AWS Vault with Yubikey


2 min read


It's been a while I'm using aws-vault to manage my AWS credentials for accessing the different client accounts. It has been quite comfortable, regardless of the setup the clients choose for their users. However, there are 3 places which I'm trying to improve my own development experience:

  1. Requirement of 2FA authentication
  2. SSO Login through a browser (to get access over shell)
  3. Session duration

Today I managed to resolve the first one (to some extent), and here is how:


Well, I understand how the second-factor authentication contributes to keeping me secure. However, as a developer, it can be quite distracting to find your phone and go through the authenticator app to find the code you need to type to be able to continue your work (yeah, call me lazy!).

So, to solve this issue, I was using the 2fa CLI application, so I had this code with the comfort of my CLI. But:
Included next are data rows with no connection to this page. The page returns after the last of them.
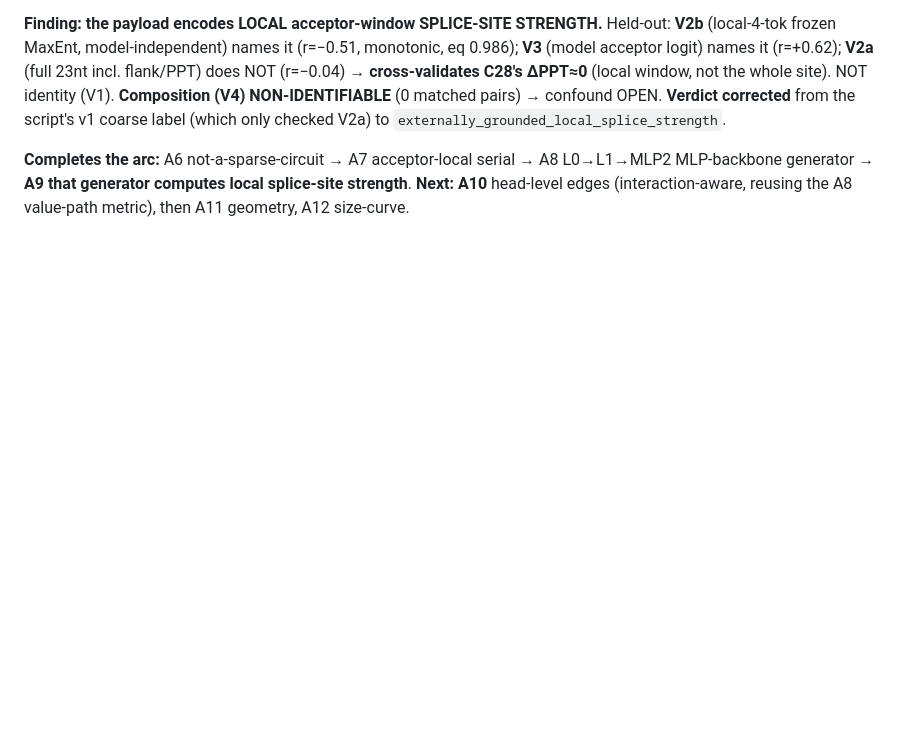
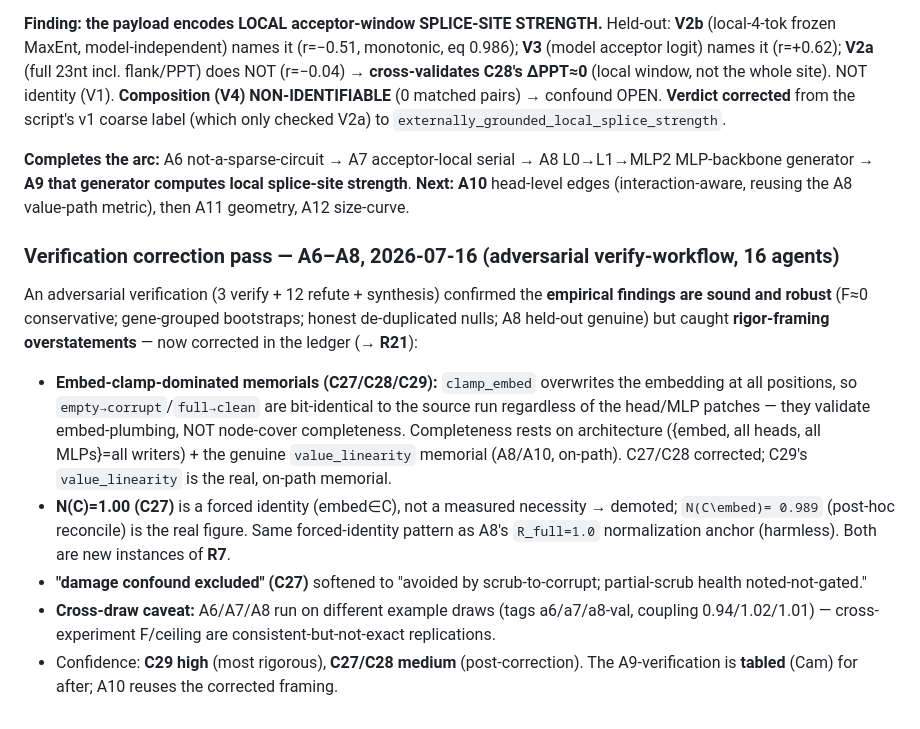
Before and after one commit to cam-berger/gfm-circuit-discovery, a Markdown page: studies/splicebert_partner_selection/DECISIONS_A0.md, the part around the change. GitHub-like rendering; blank space fills up the shorter version.

Commit message:
fix: correct memorial/necessity rigor framing in C27-C29 (verify-workflow, R21)
Adversarial verification (16 agents) confirmed the empirical findings are sound and conservative but
caught rigor-framing overstatements, now corrected:

- R21: the empty->corrupt / full->clean "exact arithmetic memorials" (A6/A7/A8/A10) are
  EMBED-CLAMP-DOMINATED -- clamp_embed overwrites the embedding at all positions, so with a same-length
  AG->CC corruption the memorial forward is bit-identical to the source run regardless of the head/MLP
  patches. They validate embed-plumbing, NOT node-cover completeness. Completeness rests on architecture
  ({embed,all heads,all MLPs}=all writers) + the genuine value_linearity memorial (A8/A10, on-path).
- N(C)=1.00 (C27) demoted to a forced identity (embed in C); N(C\embed)=0.989 (post-hoc reconcile) is
  the real necessity. Same forced-identity pattern as A8 R_full=1.0 (harmless normalization anchor).
  Both new instances of R7 (reject architecture-forced answers).
- "general-damage confound EXCLUDED" softened to "avoided by scrub-to-corrupt; partial-scrub health
  noted-not-gated". Cross-draw caveat noted (A6/A7/A8 different example draws).

Empirical conclusions (F(C)=0.005 conservative; acceptor-local serial generation; L0->L1->MLP2
generator; local splice-site strength) are UNAFFECTED. C29 rated high-confidence (value_linearity is
the real on-path memorial). Decisions log records the pass.

Co-Authored-By: Claude Opus 4.8 (1M context) <noreply@anthropic.com>
Claude-Session: https://claude.ai/code/session_01AopcHEfsaHYvTcv2R8sdzw

```diff
--- a/studies/splicebert_partner_selection/DECISIONS_A0.md
+++ b/studies/splicebert_partner_selection/DECISIONS_A0.md
@@ -499,3 +499,24 @@ coarse label (which only checked V2a) to `externally_grounded_local_splice_stren
 **Completes the arc:** A6 not-a-sparse-circuit → A7 acceptor-local serial → A8 L0→L1→MLP2 MLP-backbone
 generator → **A9 that generator computes local splice-site strength**. **Next: A10** head-level edges
 (interaction-aware, reusing the A8 value-path metric), then A11 geometry, A12 size-curve.
+
+### Verification correction pass — A6–A8, 2026-07-16 (adversarial verify-workflow, 16 agents)
+
+An adversarial verification (3 verify + 12 refute + synthesis) confirmed the **empirical findings are
+sound and robust** (F≈0 conservative; gene-grouped bootstraps; honest de-duplicated nulls; A8 held-out
+genuine) but caught **rigor-framing overstatements** — now corrected in the ledger (→ **R21**):
+
+- **Embed-clamp-dominated memorials (C27/C28/C29):** `clamp_embed` overwrites the embedding at all
+  positions, so `empty→corrupt`/`full→clean` are bit-identical to the source run regardless of the
+  head/MLP patches — they validate embed-plumbing, NOT node-cover completeness. Completeness rests on
+  architecture ({embed, all heads, all MLPs}=all writers) + the genuine `value_linearity` memorial
+  (A8/A10, on-path). C27/C28 corrected; C29's `value_linearity` is the real, on-path memorial.
+- **N(C)=1.00 (C27)** is a forced identity (embed∈C), not a measured necessity → demoted; `N(C\embed)=
+  0.989` (post-hoc reconcile) is the real figure. Same forced-identity pattern as A8's `R_full=1.0`
+  normalization anchor (harmless). Both are new instances of **R7**.
+- **"damage confound excluded" (C27)** softened to "avoided by scrub-to-corrupt; partial-scrub health
+  noted-not-gated."
+- **Cross-draw caveat:** A6/A7/A8 run on different example draws (tags a6/a7/a8-val, coupling
+  0.94/1.02/1.01) — cross-experiment F/ceiling are consistent-but-not-exact replications.
+- Confidence: **C29 high** (most rigorous), **C27/C28 medium** (post-correction). The A9-verification is
+  **tabled** (Cam) for after; A10 reuses the corrected framing.
```
Also changed, not shown: studies/splicebert_partner_selection/CLAIMS.md (+4 -3 lines).
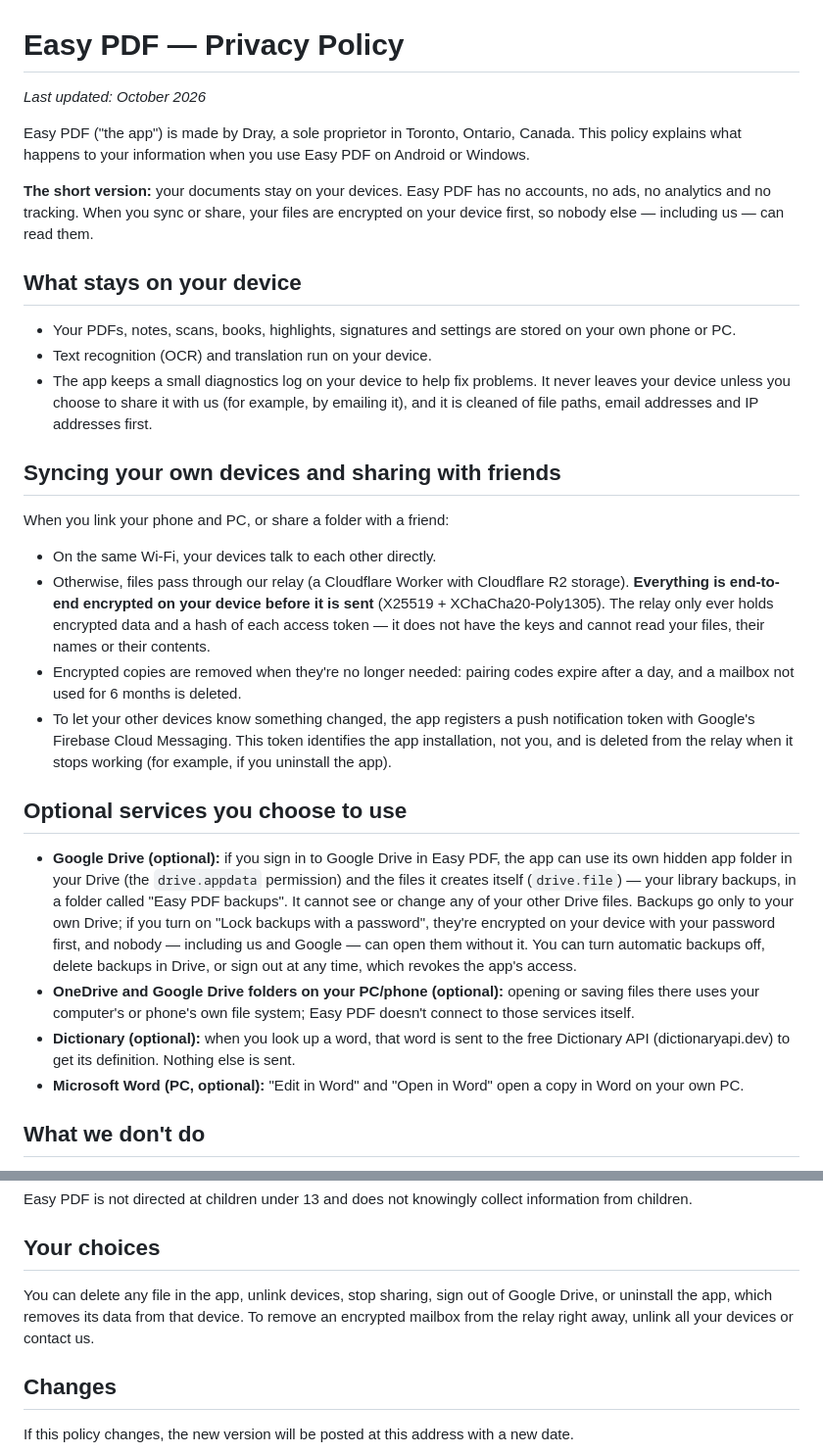
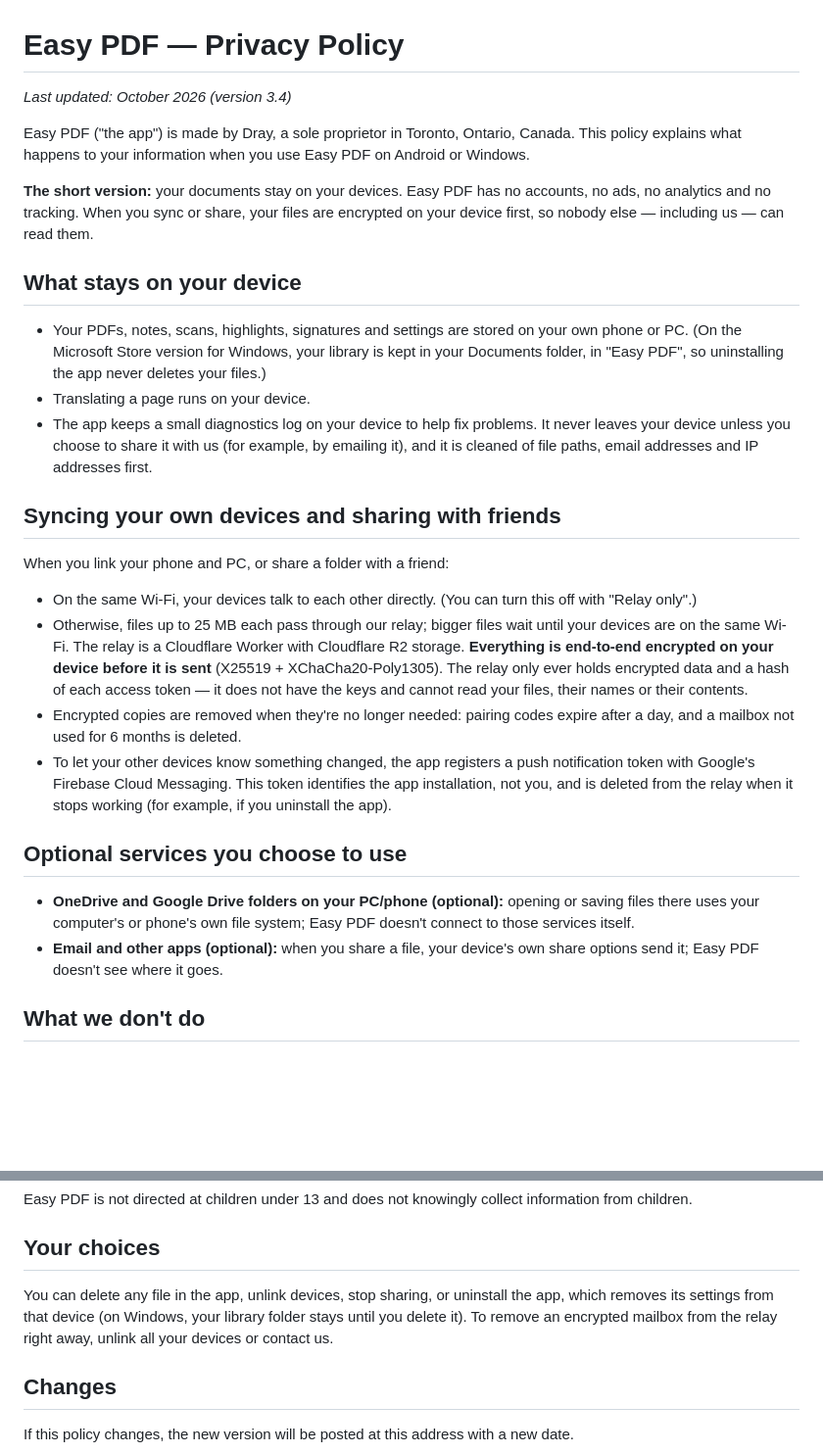
Before and after one commit to easypdf101-png/easypdf-releases, a Markdown page: privacy.md, 2 parts joined by grey strips. Shown at 98% size. Rendered like a GitHub page; blank space fills up the shorter version.

```diff
--- a/privacy.md
+++ b/privacy.md
@@ -1,6 +1,6 @@
 # Easy PDF — Privacy Policy
 
-_Last updated: October 2026_
+_Last updated: October 2026 (version 3.4)_
 
 Easy PDF ("the app") is made by Dray, a sole proprietor in Toronto, Ontario, Canada. This policy explains what
 happens to your information when you use Easy PDF on Android or Windows.
@@ -11,8 +11,10 @@ can read them.
 
 ## What stays on your device
 
-- Your PDFs, notes, scans, books, highlights, signatures and settings are stored on your own phone or PC.
-- Text recognition (OCR) and translation run on your device.
+- Your PDFs, notes, scans, highlights, signatures and settings are stored on your own phone or PC. (On the
+  Microsoft Store version for Windows, your library is kept in your Documents folder, in "Easy PDF", so
+  uninstalling the app never deletes your files.)
+- Translating a page runs on your device.
 - The app keeps a small diagnostics log on your device to help fix problems. It never leaves your device unless
   you choose to share it with us (for example, by emailing it), and it is cleaned of file paths, email addresses
   and IP addresses first.
@@ -21,8 +23,9 @@ can read them.
 
 When you link your phone and PC, or share a folder with a friend:
 
-- On the same Wi-Fi, your devices talk to each other directly.
-- Otherwise, files pass through our relay (a Cloudflare Worker with Cloudflare R2 storage). **Everything is
+- On the same Wi-Fi, your devices talk to each other directly. (You can turn this off with "Relay only".)
+- Otherwise, files up to 25 MB each pass through our relay; bigger files wait until your devices are on the same
+  Wi-Fi. The relay is a Cloudflare Worker with Cloudflare R2 storage. **Everything is
   end-to-end encrypted on your device before it is sent** (X25519 + XChaCha20-Poly1305). The relay only ever holds
   encrypted data and a hash of each access token — it does not have the keys and cannot read your files, their
   names or their contents.
@@ -34,17 +37,10 @@ When you link your phone and PC, or share a folder with a friend:
 
 ## Optional services you choose to use
 
-- **Google Drive (optional):** if you sign in to Google Drive in Easy PDF, the app can use its own hidden app
-  folder in your Drive (the `drive.appdata` permission) and the files it creates itself (`drive.file`) — your
-  library backups, in a folder called "Easy PDF backups". It cannot see or change any of your other Drive files.
-  Backups go only to your own Drive; if you turn on "Lock backups with a password", they're encrypted on your
-  device with your password first, and nobody — including us and Google — can open them without it. You can turn
-  automatic backups off, delete backups in Drive, or sign out at any time, which revokes the app's access.
 - **OneDrive and Google Drive folders on your PC/phone (optional):** opening or saving files there uses your
   computer's or phone's own file system; Easy PDF doesn't connect to those services itself.
-- **Dictionary (optional):** when you look up a word, that word is sent to the free Dictionary API
-  (dictionaryapi.dev) to get its definition. Nothing else is sent.
-- **Microsoft Word (PC, optional):** "Edit in Word" and "Open in Word" open a copy in Word on your own PC.
+- **Email and other apps (optional):** when you share a file, your device's own share options send it; Easy PDF
+  doesn't see where it goes.
 
 ## What we don't do
 
@@ -66,8 +62,8 @@ Easy PDF is not directed at children under 13 and does not knowingly collect inf
 
 ## Your choices
 
-You can delete any file in the app, unlink devices, stop sharing, sign out of Google Drive, or uninstall the app,
-which removes its data from that device. To remove an encrypted mailbox from the relay right away, unlink all your
+You can delete any file in the app, unlink devices, stop sharing, or uninstall the app, which removes its settings
+from that device (on Windows, your library folder stays until you delete it). To remove an encrypted mailbox from the relay right away, unlink all your
 devices or contact us.
 
 ## Changes
```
  1. 2fa stores the secret key in a plain text file in ~/.2fa. Meaning anyone cating it can regenerate my tokens (more of a silly practice than a security risk, as 2fa is not the only layer of protection).
  2. I need to have a journey between terminal/tmux windows to get this code in my clipboard (told you already, I'm lazy!).


Thanks to DataChef, we've switched to using yubikey devices, for our second-factor authentication. And I was wondering if it can help me to cover these concerns!

Well, it is. All I need to do is to provide it with the secret key (either resync, or extract it from one of the registered devices), and after that, whenever needed just touch the key and it's done:

In Action


Using this so far, I've faced 2 small glitches, which confused me at first:

  1. When a token has been used, it's not possible to reuse it for a different session on AWS. This I couldn't face before (tbh, the use-case is quite rare), because the context switch was probably taking me around 30 seconds (the time window for token refresh)!
  2. av aliases for zsh-aws-vault plugin (link to my fork), need a bit of refactoring to be able to understand --prompt parameter. Otherwise, I need to provide AWS_VAULT_PL_MFA=yubikey as an environment variable, you can see why:
avsh () {
        case ${AWS_VAULT_PL_MFA} in
                (inline) aws-vault exec -t $2 $1 -- zsh ;;
                (yubikey) totp=${2:-$1} 
                        aws-vault exec -t $(ykman oath code --single $totp) $1 -- zsh ;;
                (*) aws-vault exec $1 -- zsh ;;